Elizabeth Stuart of Oxfam said Kim is an “excellent choice” and a “true development hero.” But she said the process, promised to be open and merit-based, was a “sham” that damaged the financial institution and “sullied” Kim’s appointment.
Of course U.S. President Barack Obama does not agree. Being the person responsible behind Kim’s nomination, he is pleased the process has been “open” and “transparent.” And his Secretary of State Hillary Clinton could not agree more. She was “delighted” that Kim was selected through a “transparent” and “competitive” process.
The process has been on top of the discussion in the lead up to the voting. The two other contenders, before José Antonio Ocampo pulled out of the race Friday (April 13), repeatedly called for an open and merit-based selection process.
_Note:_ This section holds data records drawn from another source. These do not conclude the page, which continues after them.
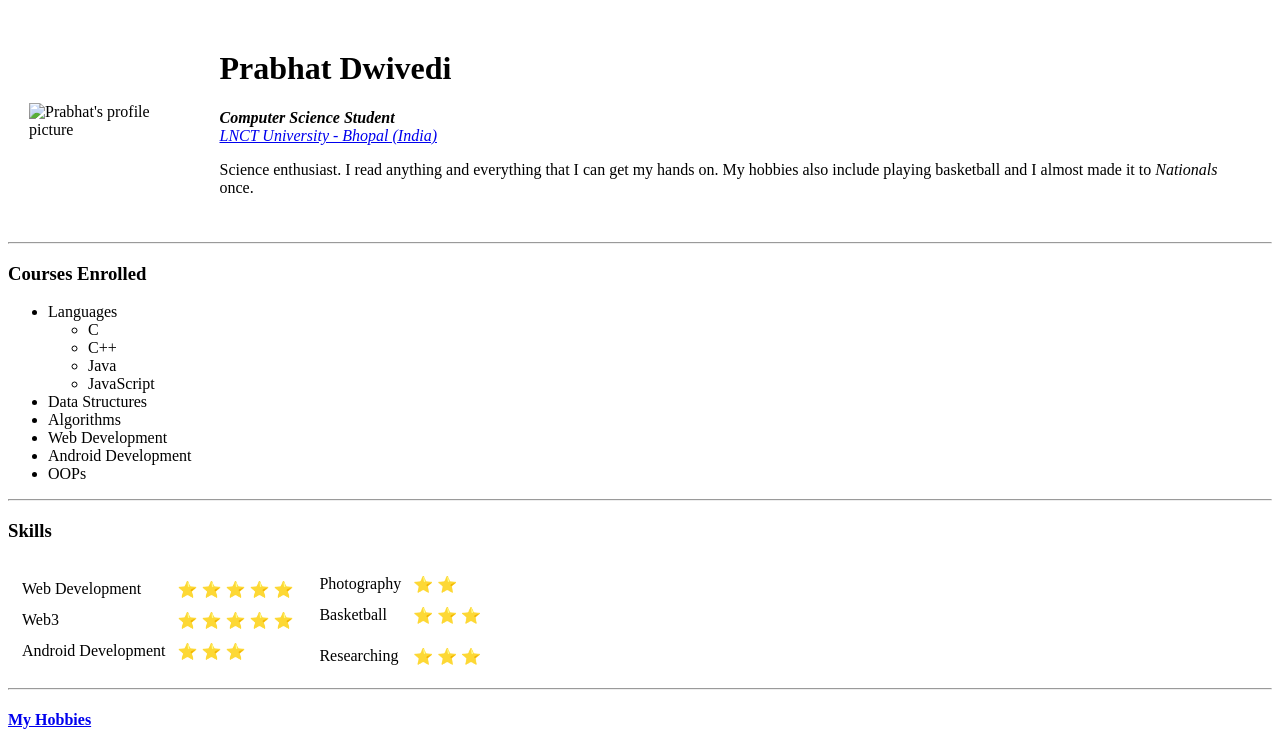
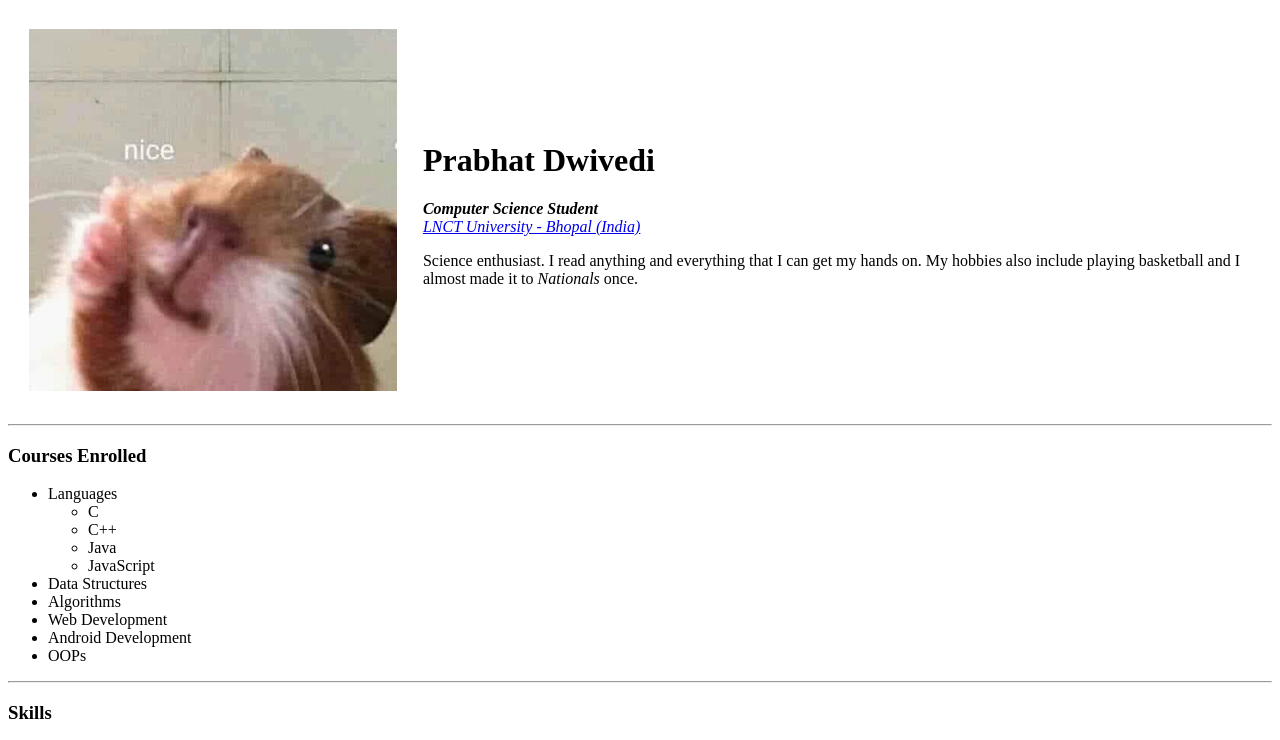
Before and after one commit to dwi11harsh/cv, a plain HTML site: page index.html in a window 1280 px wide. Shown: the top 740 px of the page. Drawn offline with Linux system fonts and the light colour scheme.

Commit message:
update index.html

```diff
--- a/index.html
+++ b/index.html
@@ -7,7 +7,7 @@
 <body>
     <table cellspacing="20">
         <td>
-            <img src="hamster.jpeg" alt="Prabhat's profile picture" width="99%">
+            <img src="images/hamster.jpeg" alt="Prabhat's profile picture" width="99%">
         </td>
         <td>
             <h1>Prabhat Dwivedi</h1>
```
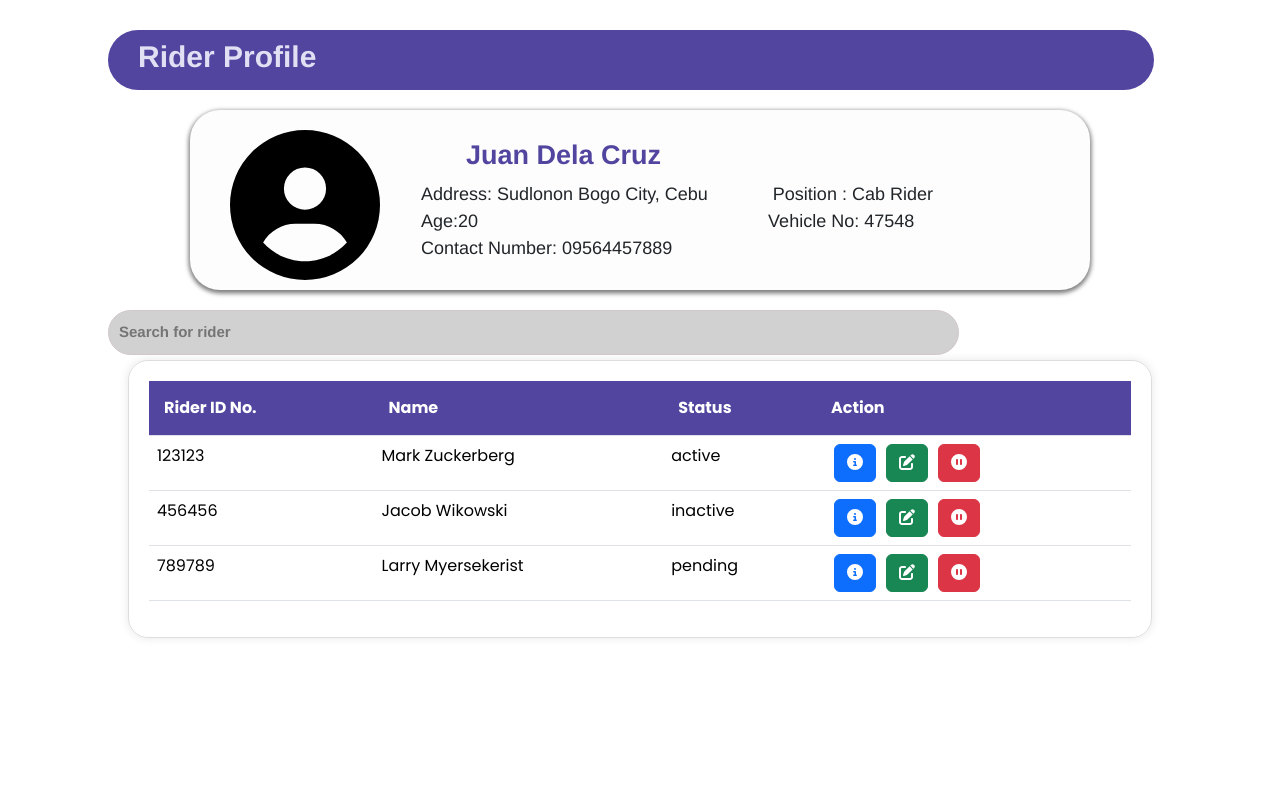
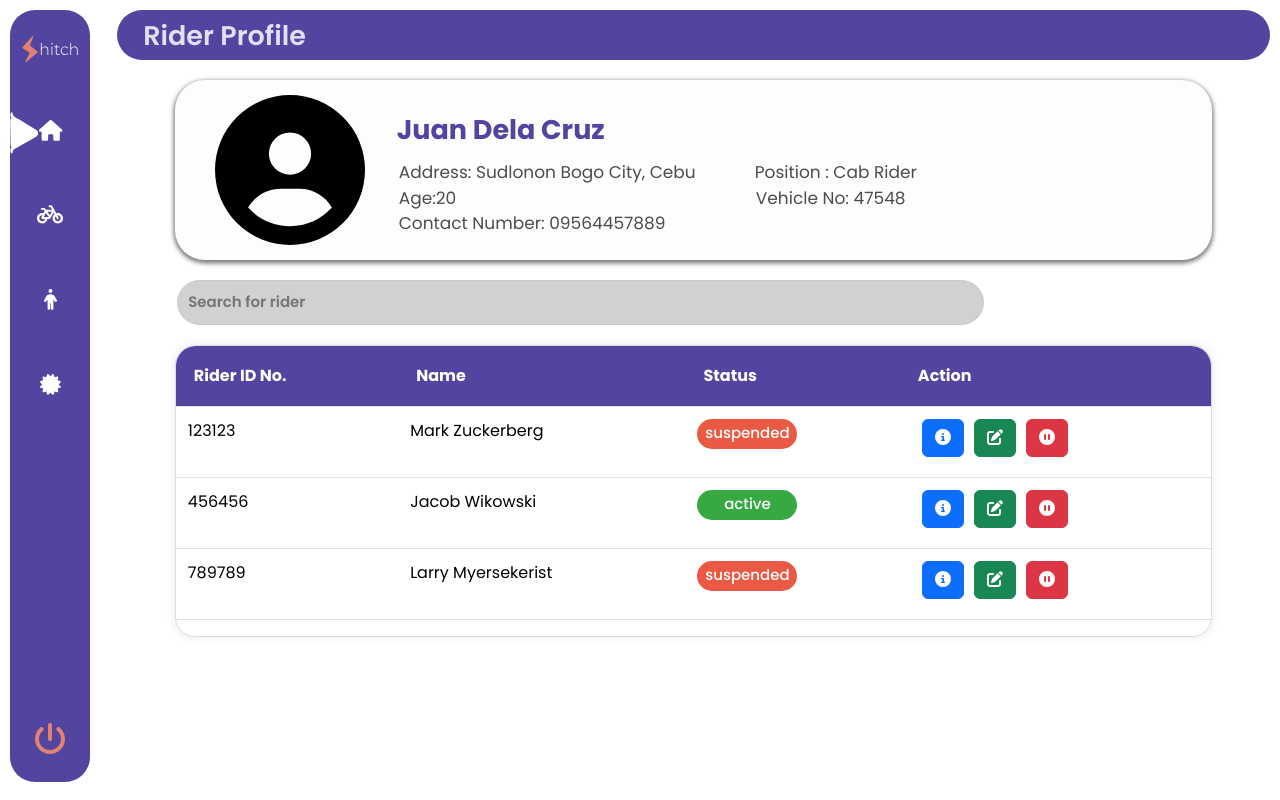
Before and after one commit to wingled22/pagyeonjaFrontEnd, a React (Vite) app: page / in a window 1280 px wide. Built offline with nearby package versions, Linux system fonts and the light colour scheme.

Commit message:
complete design for rider dashboard design

```diff
--- a/src/App.jsx
+++ b/src/App.jsx
@@ -11,9 +11,9 @@ function App() {
     <>
 
       <Row>
-        {/* <Col md={1}>
+        <Col md={1}>
           <NavigationBar />
-        </Col> */}
+        </Col>
 
         {/* routing */}
         {/* <Col>
--- a/src/assets/css/RiderPage.css
+++ b/src/assets/css/RiderPage.css
@@ -1,45 +1,25 @@
 @import url('https://fonts.googleapis.com/css2?family=Poppins:ital,wght@0,100;0,200;0,300;0,400;0,500;0,600;0,700;0,800;0,900;1,100;1,200;1,300;1,400;1,500;1,600;1,700;1,800;1,900&display=swap');
 
-.container {
-    display: flex;
-    flex-direction: column;
-    align-items: center;
-    justify-content: center;
-}
+/* Rider Profile CSS */
 
-
-/* Rider Profile CSS */
-.box-header {
-    height: 73px;
-    width: 1064px;
-}
-
-.box-header .rectangle-header {
-    position: relative;
+.rectangle-header {
     background-color: #52459F;
     border-radius: 30px;
     height: 50px;
     left: 0;
-    margin-top: 20px;
-    width: 1046px;
-    padding: 10px;
-    height: 60px;
+    width: 100%;
+    padding: 6px;
+
 }
 
 .box-header .label {
-    height: 65px;
-    width: 259px;
     margin-left: 20px;
 }
 
 .box-header .label .text-wrapper {
-    position: relative;
     color: #e1dff3;
-    font-family: "Poppins-SemiBold", Helvetica;
-    font-size: 30px;
+    font-size: 27px;
     font-weight: 600;
-    line-height: normal;
-
 }
 
 .rect-profile {
@@ -49,7 +29,7 @@
     border-radius: 30px;
     box-shadow: 0px 2px 4px 1.5px #00000080;
     height: 180px;
-    width: 900px;
+    width: 90%;
     left: 0;
     margin-top: 20px;
 
@@ -58,45 +38,40 @@
 .profile-img {
     position: relative;
     margin-left: 40px;
-    margin-top: 20px;
+    margin-top: 15px;
 }
 
 
 .text-name {
-    position: relative;
     color: #52459F;
-    font-family: "Poppins-Bold", Helvetica !important;
-    font-size: 36px;
     font-weight: 700 !important;
     line-height: normal;
-    width: 308px;
 }
 
-.text-details{
-    font-family: "Poppins-Medium", Helvetica !important;
-    font-size: 18px;
+.text-details {
+    font-size: 17px;
     font-weight: 400;
-}
-.name-row {
-    position: relative;
-    margin-top: 30px !important;
-
+    color: #504b4b;
 }
 
-.details-row{
-    position: relative;
+.name-row {
+    margin-top: 30px !important;
+}
+
+.details-row {
     margin-top: 10px !important;
+    margin-left: 35px !important;
 }
 
 /* Search CSS */
 .search-box {
-    position: relative;
-    width: 80%;
+    margin-left: 60px;
     margin-top: 20px;
-  }
+    width: 70%;
 
-  .search-box Input {
-    font-family: "Poppins-Bold", Helvetica;
+}
+
+.search-box Input {
     font-weight: 600;
     font-size: 15px;
     width: 100%;
@@ -105,33 +80,36 @@
     border-radius: 30px;
     outline: none;
     background-color: #d1d1d1;
-  }
-
-
+    color: rgb(68, 66, 66);
+}
 
 /* Rider Table CSS */
 
 .rider-container {
-    position: fixed;
-    top: 340px;
-    margin: 20px;
-    padding: 20px;
+    margin: 0 auto;
+    margin-top: 20px;
     border: 1px solid #ddd;
     border-radius: 20px;
     box-shadow: 0 0 10px rgba(0, 0, 0, 0.1);
-    width: 80%;
+    width: 90%;
 }
 
 th {
     background-color: #52459F !important;
     color: white !important;
-    padding: 15px !important;
+    padding: 18px !important;
+
+}
+
+.id-header {
+    border-top-left-radius: 20px;
+}
+
+.act-header {
+    border-top-right-radius: 20px;
 }
 
 td {
-    height: 50px;
+    padding: 12px !important;
+    margin-left: 100px !important;
 }
-
-.btn {
-    margin-left: 10px;
-}
--- a/src/components/RiderProfile.jsx
+++ b/src/components/RiderProfile.jsx
@@ -16,7 +16,7 @@ const RiderProfile = () => {
 
                 <div className="rect-profile">
                     <Row>
-                        <Col md={3}>
+                        <Col md={2}>
                             <Icon className="profile-img" icon={faCircleUser} color='black' style={{ fontSize: "150px" }} />
                         </Col>
                         <Col md={9}>
@@ -31,7 +31,7 @@ const RiderProfile = () => {
                                     Age:20
                                     &nbsp; &nbsp;&nbsp; &nbsp; &nbsp; &nbsp; &nbsp; &nbsp; &nbsp; &nbsp; &nbsp; &nbsp;
                                     &nbsp; &nbsp; &nbsp; &nbsp; &nbsp; &nbsp; &nbsp; &nbsp; &nbsp; &nbsp; &nbsp; &nbsp;
-                                    &nbsp; &nbsp; &nbsp; &nbsp; &nbsp;
+                                    &nbsp; &nbsp; &nbsp; &nbsp; &nbsp; &nbsp; &nbsp; &nbsp; &nbsp;
                                     Vehicle No: 47548
                                     <br></br>
                                     Contact Number: 09564457889
--- a/src/components/RiderTable.jsx
+++ b/src/components/RiderTable.jsx
@@ -10,10 +10,21 @@ import { Table } from 'reactstrap';
 
 const RiderTable = () => {
     const data = [
-        { id: 1, riderId: '123123', name: 'Mark Zuckerberg', status: 'active' },
-        { id: 2, riderId: '456456', name: 'Jacob Wikowski', status: 'inactive' },
-        { id: 3, riderId: '789789', name: 'Larry Myersekerist', status: 'pending' }
+        { id: 1, riderId: '123123', name: 'Mark Zuckerberg', status: 'suspended' },
+        { id: 2, riderId: '456456', name: 'Jacob Wikowski', status: 'active' },
+        { id: 3, riderId: '789789', name: 'Larry Myersekerist', status: 'suspended' }
     ];
+
+    const getStatusColor = (status) => {
+        switch (status) {
+            case 'active':
+                return '#38A843';
+            case 'suspended':
+                return '#EA5943';
+            default:
+                return 'transparent';
+        }
+    };
 
     return (
         <>
@@ -21,10 +32,10 @@ const RiderTable = () => {
                 <Table>
                     <thead>
                         <tr>
-                            <th>Rider ID No.</th>
+                            <th className='id-header'>Rider ID No.</th>
                             <th>Name</th>
                             <th>Status</th>
-                            <th>Action</th>
+                            <th className='act-header'>Action</th>
                         </tr>
                     </thead>
                     <tbody>
@@ -32,7 +43,21 @@ const RiderTable = () => {
                             <tr key={rider.id}>
                                 <td>{rider.riderId}</td>
                                 <td>{rider.name}</td>
-                                <td>{rider.status}</td>
+                                <td>
+                                    <p className="status-circle"  style={{
+                                            backgroundColor: getStatusColor(rider.status),
+                                            borderRadius: '20px',
+                                            width: '100px',
+                                            height: '30px',
+                                            padding: '3px',
+                                            textAlign: 'center',
+                                            fontWeight: '500',
+                                            fontSize: '15px',
+                                            color: 'white'
+                                        }}>{rider.status}</p>
+
+
+                                </td>
                                 <td>
                                     <button className='btn btn-primary'><Icon icon={faCircleInfo} color='white'/></button>
                                     <button className='btn btn-success'><Icon icon={faPenToSquare} color='white'/></button>
@@ -42,11 +67,8 @@ const RiderTable = () => {
                         ))}
                     </tbody>
                 </Table>
-
-
             </div>
         </>
-
     );
 }
 
--- a/src/routes/RiderPage.jsx
+++ b/src/routes/RiderPage.jsx
@@ -4,11 +4,8 @@ import RiderProfile from "../components/RiderProfile.jsx";
 const RiderPage = () => {
   return (
     <>
-      <div className="container">
-        <RiderTable />
-        <RiderProfile />
-      </div>
-
+      <RiderProfile />
+      <RiderTable />
     </>
   );
 }
```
Ngozi Okonjo-Iweala said at the event hosted by the Center for Global Development and The Washington Post that she did not mind who wins, as long as it was an open process. But hours before the decision was made, Okonjo-Iweala told a packed audience at the Nicon Nuxury Hotel in Abuja that the “U.S. will get it.”
“I know all of you are praying that a miracle happens and we all believe in God almighty, but God has also given us common sense to know that they are going to use their weight to get it,” Okonjo-Iweala said.
Okonjo-Iweala published a statement after Kim’s appointment, accepting defeat, thanking her supporters and proclaiming developing countries’ victory in challenging the longstanding tradition at the bank. She said it was a “worthwhile battle” but that it is time to move on and contribute instead to searching for solutions to the world’s development challenges. President Goodluck Jonathan, meanwhile, said he looks forward to “handing over to NOI in 2019.”
But some are still hung up over the result — or even the nomination. Clive Crook of The Atlantic said Obama missed the opportunity to “do the right thing at little if any political cost.” He said Obama could have nominated a non-American this year — a move that has no weight in domestic politics and could have won international applause.
Some, however, are more eager to discuss the “issues” going forward. John Cassidy of The New Yorker said it is now time for Kim to outline his views and beliefs. He said the low-key president of Dartmouth may represent a new approach to economic development, but as Kim has mentioned “so little, nobody can be sure.”
But perhaps the biggest challenge Kim needs to address is how he will keep the bank “relevant” in this changing world. Many countries, including China and India, have already transitioned from low to middle-income economies.
William Easterly, director of the Development Research Institute at New York University, said the bank has no “obvious role” in the current world environment and that it is “losing its traditional market share,” The New York Times quotes.
Kim, who was in Peru doing his “listening tour” when the announcement was made, said he will “seek” a new alignment of the bank with a rapidly changing environment: responding effectively to needs, delivering more powerful results, prioritizing evidence-based solutions over ideology, “amplifying” the developing worlds’ voices and drawing on the expertise of “the people we serve.”
All these, however, will have to take the back seat on Kim’s first day in office. He told Annie Lowrey of The New York Times his day one strategy is to “meet people and introduce myself.”
Jenny Lei Ravelo is a staff writer for Devex. She covers breaking international development news in the Middle East, North Africa, Asia and the Pacific for the Development Newswire, often focusing on aid worker security. Jenny is also a regular contributor to the GDB and other Devex publications.